consists of dietary changes to decrease the caloric intake.
Exercise should be encouraged to stretch the tendons. Raised
heel shoes with toe extensions have been shown to be useful.
Again NSAIDs are used for analgesia. Surgery is not as
successful and the surgery should be determined by carefully
assessing the structures involved. Superior check ligament
desmotomy lengthens the SDF; inferior check ligament desmotomy
lengthens the DDF. Combinations of superior and inferior check
desmotomy are usually necessary. Superficial digital flexor
tenotomy or suspensory ligament desmotomy may be required to
straighten the leg. Combinations of surgery are often
Rupture of the common digital extensor tendon occurs for no
known reason but they rarely cause a problem but contracted
tendons may occur secondarily. Clinical signs consist of mild
carpal flexion with normally extended fetlocks. The most
characteristic feature is swelling over the craniolateral
aspect of the carpus. Recovery is spontaneous but casts or
splints may be helpful to keep the carpus straight and help
prevent tendon contracture. Suturing of the tendon ends is not
indicated because the prognosis is good without any treatment.
Angular limb deformities are defined as any medial or
lateral deviation of joints from their normal axis. This
primarily involves the carpus, tarsus, or fetlocks. There are
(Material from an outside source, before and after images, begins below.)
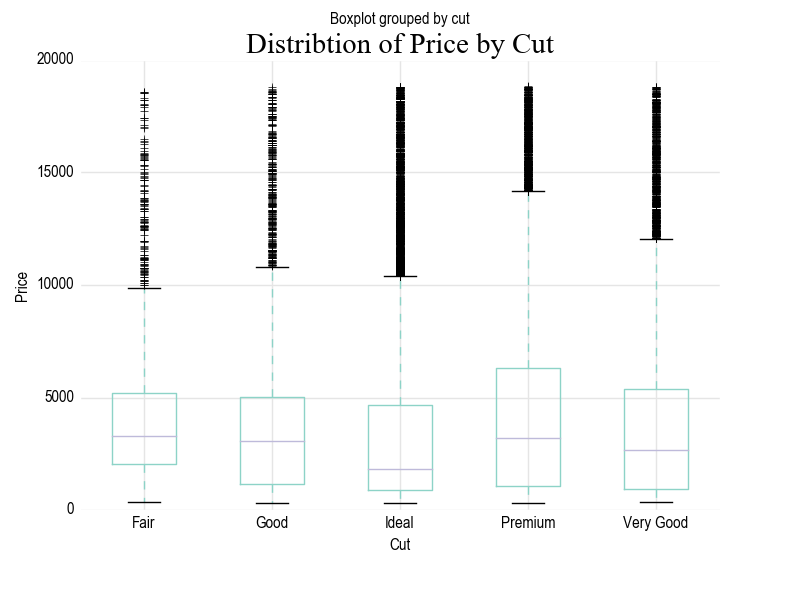
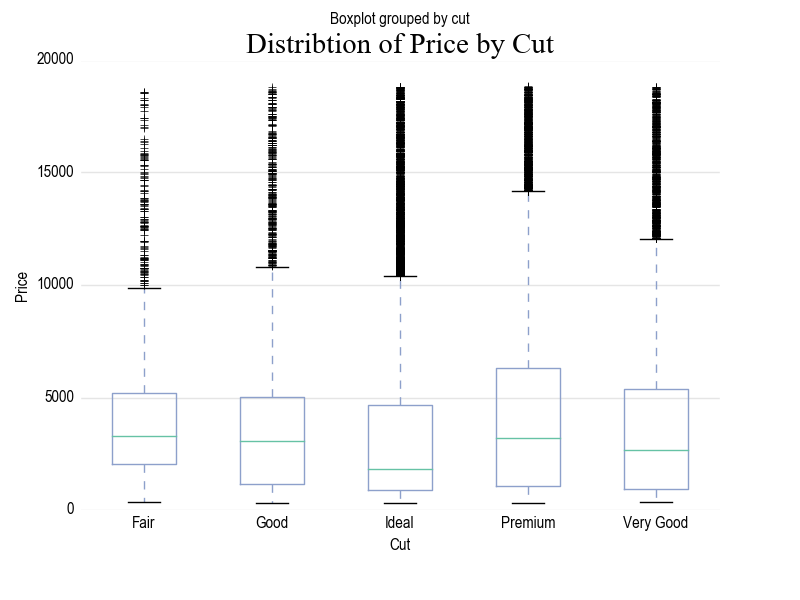
Updated examples

diff --git a/examples/standard/series.py b/examples/standard/series.py
@@ -6,7 +6,8 @@ import matplotlib.pyplot as plt
 
 import mmviz
 
-mmviz.theme_mm("line")
+matplotlib.style.use("mmviz")
+mmviz.scale_color_mm()
 
 # ts = pd.Series(np.random.randn(1000), index=pd.date_range('1/1/2000', periods=1000))
 # ts = np.exp(ts.cumsum())
@@ -15,8 +16,8 @@ mmviz.theme_mm("line")
 df = pd.DataFrame(np.random.randn(1000, 4), index=pd.date_range('1/1/2000', periods=1000), columns=list('ABCD'))
 df = df.cumsum()
 ax = df.plot()
-
-ax.set_title("Random Value Over Time", fontproperties=mmviz.TITLE_FONT_PROPERTIES)
+ax.set_title("Random Value Over Time")
+mmviz.theme_mm(ax, "line")
 
 plt.xlabel("Time")
 plt.ylabel("Value")

diff --git a/examples/diamonds/histogram_1.py b/examples/diamonds/histogram_1.py
@@ -6,7 +6,7 @@ import matplotlib.pyplot as plt
 
 import mmviz
 
-mmviz.theme_mm("histogram")
+matplotlib.style.use("mmviz")
 
 df = pd.read_csv("../data/diamonds.csv")
 
@@ -15,7 +15,8 @@ bins = mmviz.create_bin_list(df['price'], bin_width)
 
 df = df.pivot(columns='cut', values="price")
 ax = df.plot.hist(stacked=True, bins=bins)
-ax.set_title("Distribtion of Diamond Price by Cut", fontproperties=mmviz.TITLE_FONT_PROPERTIES)
+ax.set_title("Distribtion of Diamond Price by Cut")
+mmviz.theme_mm(ax, "histogram")
 
 plt.xlabel("Price (bin width = 500)")
 

diff --git a/examples/diamonds/bar_1.py b/examples/diamonds/bar_1.py
@@ -6,13 +6,14 @@ import matplotlib.pyplot as plt
 
 import mmviz
 
-mmviz.theme_mm("bar")
+matplotlib.style.use("mmviz")
 
 df = pd.read_csv("../data/diamonds.csv")
 df1 = df.groupby(['clarity', 'cut'])['price'].count().reset_index().pivot(index='clarity', columns='cut', values="price")
 
 ax = df1.plot.bar(stacked = True, rot=0)
-ax.set_title("Diamonds by Clarity and Cut", fontproperties=mmviz.TITLE_FONT_PROPERTIES)
+ax.set_title("Diamonds by Clarity and Cut")
+mmviz.theme_mm(ax, "bar")
 
 plt.xlabel("Clarity")
 plt.ylabel("Frequency")

diff --git a/examples/diamonds/histogram.py b/examples/diamonds/histogram.py
@@ -6,14 +6,15 @@ import matplotlib.pyplot as plt
 
 import mmviz
 
-mmviz.theme_mm("histogram")
+matplotlib.style.use("mmviz")
 
 df = pd.read_csv("../data/diamonds.csv")
 
 bins = mmviz.create_bin_list(df['price'], 500)
 
 ax = df["price"].plot.hist(bins=bins)
-ax.set_title("Distribtion of Diamond Price", fontproperties=mmviz.TITLE_FONT_PROPERTIES)
+ax.set_title("Distribtion of Diamond Price")
+mmviz.theme_mm(ax, "histogram")
 
 plt.xlabel("Price (bin width = 500)")
 

diff --git a/examples/diamonds/bar.py b/examples/diamonds/bar.py
@@ -6,14 +6,15 @@ import matplotlib.pyplot as plt
 
 import mmviz
 
-mmviz.theme_mm("bar")
+matplotlib.style.use("mmviz")
 
 df = pd.read_csv("../data/diamonds.csv")
 df1 = df.groupby('clarity').size()
 df1.sort_values(ascending=False, inplace=True)
 
 ax = df1.plot.bar(rot=0)
-ax.set_title("Diamonds by Clarity", fontproperties=mmviz.TITLE_FONT_PROPERTIES)
+ax.set_title("Diamonds by Clarity")
+mmviz.theme_mm(ax, "bar")
 
 plt.xlabel("Clarity")
 plt.ylabel("Frequency")

diff --git a/examples/diamonds/box_1.py b/examples/diamonds/box_1.py
@@ -6,12 +6,13 @@ import matplotlib.pyplot as plt
 
 import mmviz
 
-mmviz.theme_mm("box")
+matplotlib.style.use("mmviz")
 
 df = pd.read_csv("../data/diamonds.csv")
 
 ax = df[['cut','price']].boxplot(by="cut", column = "price")
-ax.set_title("Distribtion of Price by Cut", fontproperties=mmviz.TITLE_FONT_PROPERTIES)
+ax.set_title("Distribtion of Price by Cut")
+mmviz.theme_mm(ax, "box")
 
 plt.xlabel("Cut")
 plt.ylabel("Price")

diff --git a/examples/diamonds/box.py b/examples/diamonds/box.py
@@ -6,11 +6,12 @@ import matplotlib.pyplot as plt
 
 import mmviz
 
-mmviz.theme_mm("box")
+matplotlib.style.use("mmviz")
 
 df = pd.read_csv("../data/diamonds.csv")
 ax = df["price"].plot.box()
-ax.set_title("Distribtion of Price", fontproperties=mmviz.TITLE_FONT_PROPERTIES)
+ax.set_title("Distribtion of Price")
+mmviz.theme_mm(ax, "box")
 
 plt.xlabel("")
 plt.ylabel("Price")

diff --git a/examples/diamonds/histogram_2.py b/examples/diamonds/histogram_2.py
@@ -6,6 +6,6 @@ import matplotlib.pyplot as plt
 
 import mmviz
 
-mmviz.theme_mm("histogram")
+matplotlib.style.use("mmviz")
 
 df = pd.read_csv("../data/diamonds.csv")
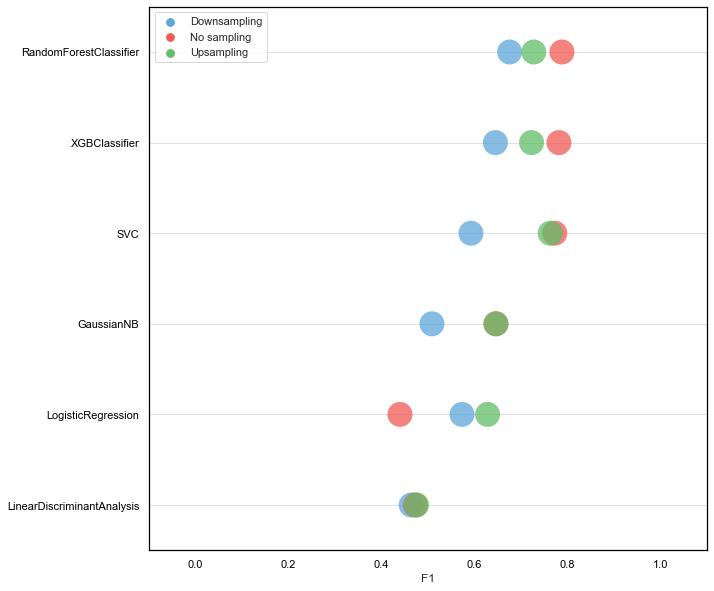
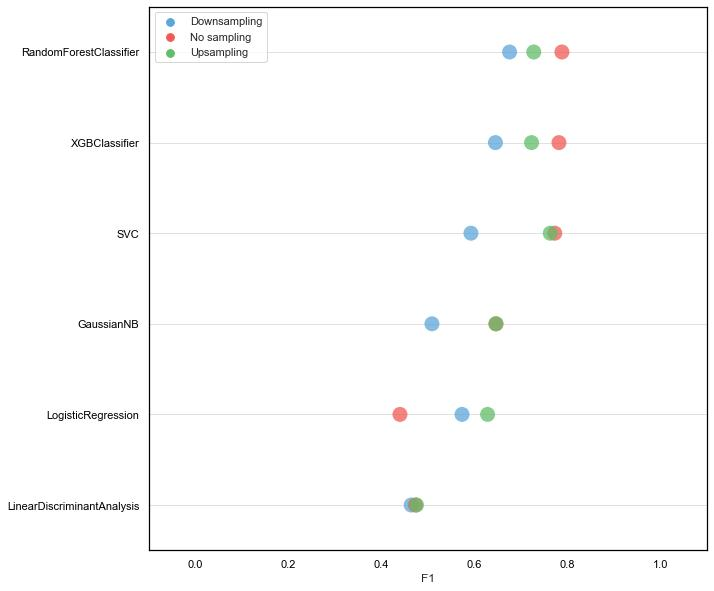
fixed plots

diff --git a/code/model_comparison.py b/code/model_comparison.py
@@ -30,7 +30,7 @@ for idx, val in enumerate(df.columns[2:]):
     
     plt.figure(figsize=(10, 10))
     # ax = sns.scatterplot(data = df, y = 'Model', x = val, hue = 'Sampling', style='Sampling', s=225, linewidth=0, alpha=0.75, markers=('o','s','^'), palette=[medium[1],medium[8],medium[3]])
-    ax = sns.stripplot(y = df['Model'], x = df[val], hue = df['Sampling'], s=25, jitter=False, order=sorted_index_descent, alpha=0.75, palette=[medium[1],medium[8],medium[3]])
+    ax = sns.stripplot(y = df['Model'], x = df[val], hue = df['Sampling'], s=15, jitter=False, order=sorted_index_descent, alpha=0.75, palette=[medium[1],medium[8],medium[3]])
     ax.set_ylabel('')
     ax.set_xlabel(val)
     ax.set_xlim([-.1,1.1])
4 causes: 1. tendon or ligament laxity (joint instability), 2.
compressional physitis, 3. Malformed or displaced carpal or
tarsal bones, 4. Fractures of the cuboidal bones. Radiographs
are needed to establish the cause and location of the
deviation, as well as the prognosis. Conservative treatment
and management consists of corrective trimming to keep the
hooves level and splinting or casts applied to the concave
side of leg. Lateral or medial hoof extensions may be helpful.
Surgical techniques include periosteal stripping/release,
which is performed above the slow growing physis. The release
allows the slow growing side to "catch up". Physeal bridging
procedures (staples or screws and wires) are performed across
the rapid growing physis to slow growth and allow the opposite
to "catch up". Nutritional management to decrease energy and
balance the ration is recommended. Exercise should be
controlled until the leg straightens.
Compressional Physitis, "epiphysitis" is defined as
structural changes in the physis (growth plate) due to
compression, which may result in growth defects and/or pain.
Different parts of the physis may or may not be growing at
different rates. Physitis most commonly involves the distal
radius, the distal tibia, distal cannon bones, and proximal
first and second phalanges. Two age groups are commonly
affected. Foals with pre-existing angular limb deformities and
weanlings or yearlings with straight legs. The older animals
may be lame. They have "Hour-glass" appearance of the knee and
ankle joints and are usually on high caloric or high
supplemented diets. The cause of physitis is both nutritional
and mechanical. Compression of the growth plate is the final
common pathway. Treatment consists of managing the diet
(usually seen in animals on high energy diets, may also
involve Ca, P, Zn, and/or Cu imbalances) and the judicious use